WORK ORDER —
Take each line of the entries below that contains "margin" and copy it.

▬▬▬▬▬▬

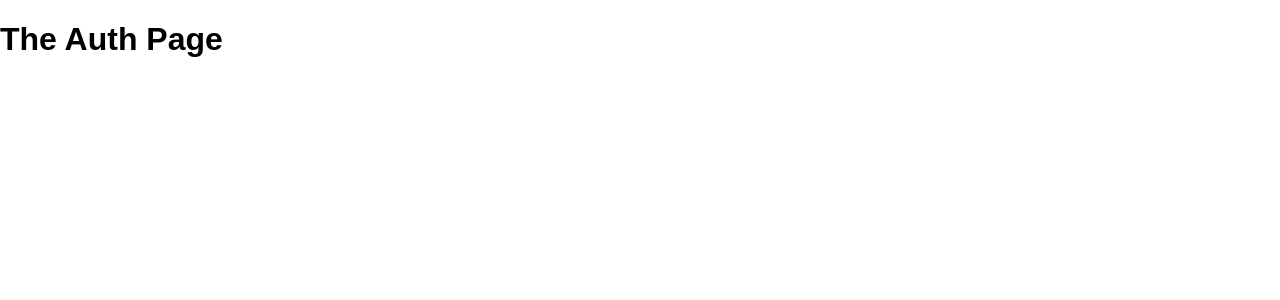
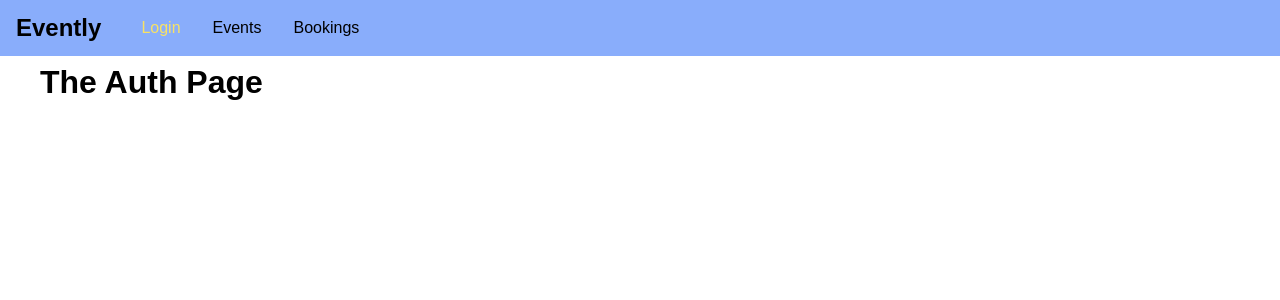
Before and after one commit to elian-cheng/booking-events-graphql, a React (Create React App) app in the folder frontend/: page /auth in a window 1280 px wide. Shown: the top 300 px of the page. Built offline with nearby package versions, Linux system fonts and the light colour scheme.

Commit message:
feat: add navigation

```diff
--- a/frontend/src/App.js
+++ b/frontend/src/App.js
@@ -4,10 +4,13 @@
 import AuthPage from "./pages/Auth";
 import BookingsPage from "./pages/Bookings";
 import EventsPage from "./pages/Events";
+import Navigation from "./components/Navigation/Navigation";
 
 function App() {
   return (
     <BrowserRouter>
+      <Navigation />
+      <main className="main-content">
         <Routes>
           <Route
             path="/"
@@ -26,6 +29,7 @@
             element={<BookingsPage />}
           />
         </Routes>
+      </main>
     </BrowserRouter>
   );
 }
--- /dev/null
+++ b/frontend/src/components/Navigation/Navigation.css
@@ -0,0 +1,42 @@
+.main-navigation {
+  position: fixed;
+  left: 0;
+  top: 0;
+  width: 100%;
+  height: 3.5rem;
+  background: #89adfb;
+  padding: 0 1rem;
+  display: flex;
+  align-items: center;
+}
+
+.main-navigation__logo h1 {
+  margin: 0;
+  font-size: 1.5rem;
+}
+
+.main-navigation__items {
+  margin-left: 1.5rem;
+}
+
+.main-navigation__items ul {
+  display: flex;
+  list-style: none;
+  padding: 0;
+  margin: 0;
+}
+
+.main-navigation__items li {
+  margin: 0 1rem;
+}
+
+.main-navigation__items a {
+  text-decoration: none;
+  color: #000;
+}
+
+.main-navigation__items a:hover,
+.main-navigation__items a:active,
+.main-navigation__items a.active {
+  color: #f8e264;
+}
--- /dev/null
+++ b/frontend/src/components/Navigation/Navigation.js
@@ -0,0 +1,27 @@
+import React from "react";
+import { NavLink } from "react-router-dom";
+
+import "./Navigation.css";
+
+const Navigation = props => (
+  <header className="main-navigation">
+    <div className="main-navigation__logo">
+      <h1>Evently</h1>
+    </div>
+    <nav className="main-navigation__items">
+      <ul>
+        <li>
+          <NavLink to="/auth">Login</NavLink>
+        </li>
+        <li>
+          <NavLink to="/events">Events</NavLink>
+        </li>
+        <li>
+          <NavLink to="/bookings">Bookings</NavLink>
+        </li>
+      </ul>
+    </nav>
+  </header>
+);
+
+export default Navigation;
--- a/frontend/src/index.css
+++ b/frontend/src/index.css
@@ -3,3 +3,7 @@
   padding: 0;
   font-family: sans-serif;
 }
+
+.main-content {
+  margin: 4rem 2.5rem;
+}
```
Lines whose indentation alone changed are shown as unchanged.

▬▬▬▬▬▬

EXERCISE SOLUTION —
+  margin: 0;
+  margin-left: 1.5rem;
+  margin: 0;
+  margin: 0 1rem;
+  margin: 4rem 2.5rem;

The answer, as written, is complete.